Input data: Begin

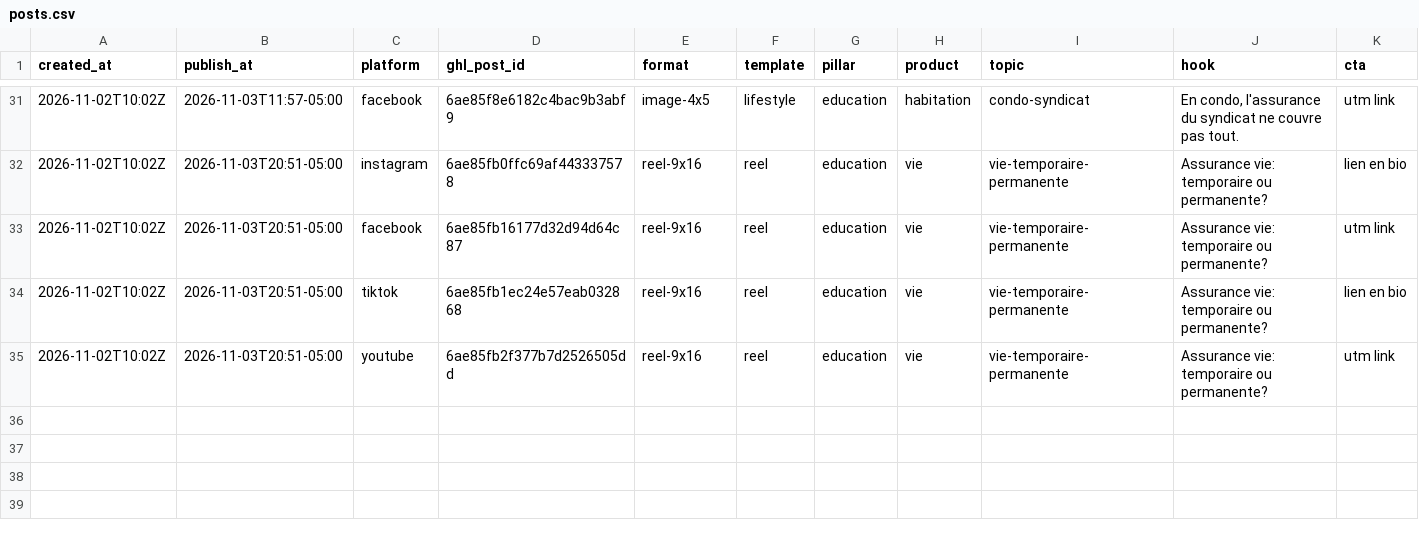
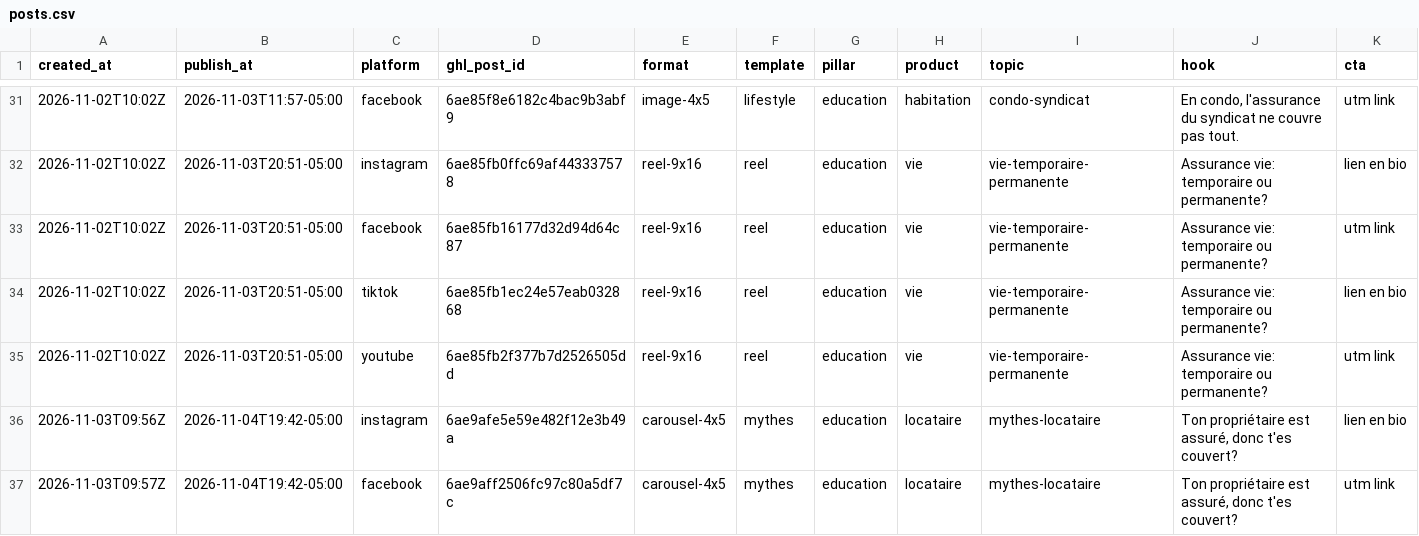
Before and after one commit to pxlstudioca/compar-social-ads, a CSV file: log/posts.csv, drawn as a sheet; only a part is shown, gaps mark what is left out; rows hold the shown columns only; the diff names each change by its address in the sheet, - before the commit and + after, or states it on an @@ line.

```diff
--- a/log/posts.csv
+++ b/log/posts.csv
+row 36: 2026-11-03T09:56Z | 2026-11-04T19:42-05:00 | instagram | 6ae9afe5e59e482f12e3b49a | carousel-4x5 | mythes | education | locataire | mythes-locataire | Ton propriétaire est assuré, donc t'es couvert? | lien en bio
+row 37: 2026-11-03T09:57Z | 2026-11-04T19:42-05:00 | facebook | 6ae9aff2506fc97c80a5df7c | carousel-4x5 | mythes | education | locataire | mythes-locataire | Ton propriétaire est assuré, donc t'es couvert? | utm link
```
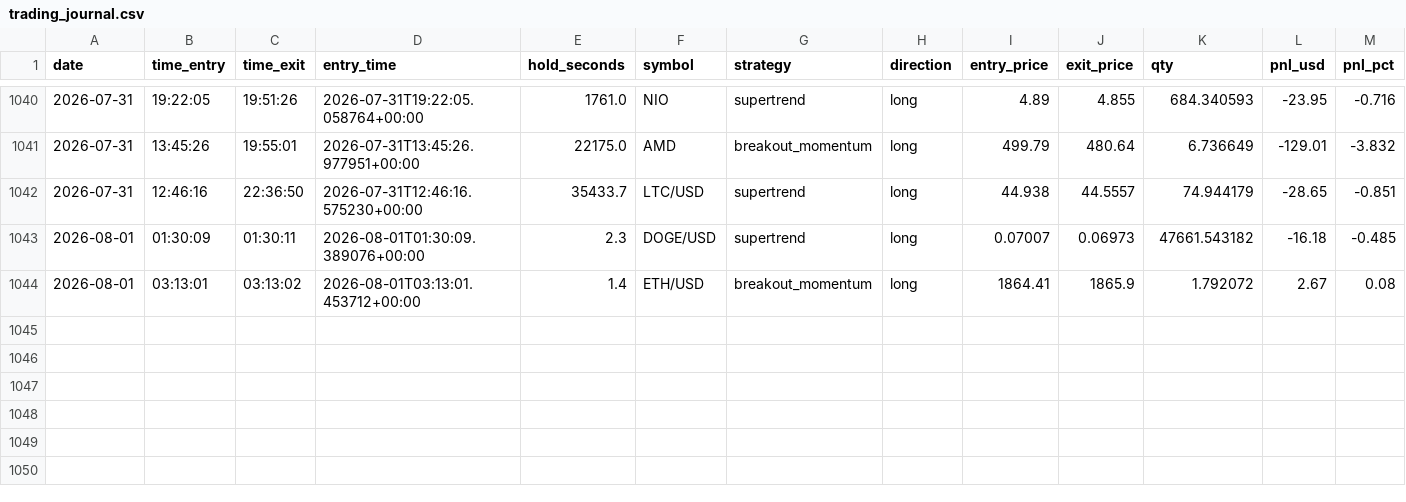
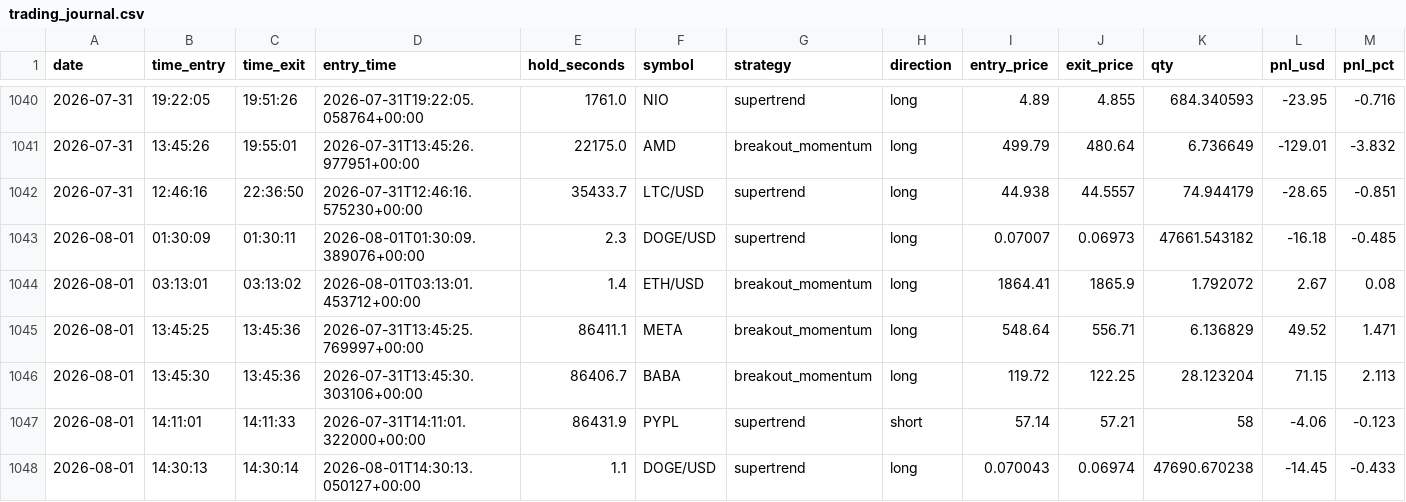
Before and after one commit to fs1911/TradingBot, a CSV file: logs/trading_journal.csv, drawn as a sheet; only a part is shown, gaps mark what is left out; rows hold the shown columns only; the diff names each change by its address in the sheet, - before the commit and + after, or states it on an @@ line.

Commit message:
Auto-sync trading journal 2026-08-01

```diff
--- a/logs/trading_journal.csv
+++ b/logs/trading_journal.csv
+row 1045: 2026-08-01 | 13:45:25 | 13:45:36 | 2026-07-31T13:45:25.769997+00:00 | 86411.1 | META | breakout_momentum | long | 548.64 | 556.71 | 6.136829 | 49.52 | 1.471
+row 1046: 2026-08-01 | 13:45:30 | 13:45:36 | 2026-07-31T13:45:30.303106+00:00 | 86406.7 | BABA | breakout_momentum | long | 119.72 | 122.25 | 28.123204 | 71.15 | 2.113
+row 1047: 2026-08-01 | 14:11:01 | 14:11:33 | 2026-07-31T14:11:01.322000+00:00 | 86431.9 | PYPL | supertrend | short | 57.14 | 57.21 | 58 | -4.06 | -0.123
+row 1048: 2026-08-01 | 14:30:13 | 14:30:14 | 2026-08-01T14:30:13.050127+00:00 | 1.1 | DOGE/USD | supertrend | long | 0.070043 | 0.06974 | 47690.670238 | -14.45 | -0.433
```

Input data: End

-- Work instructions --
Your answer should be a single number: the count of lines in the listing that contain the word "assuré".

-- The completed task --
2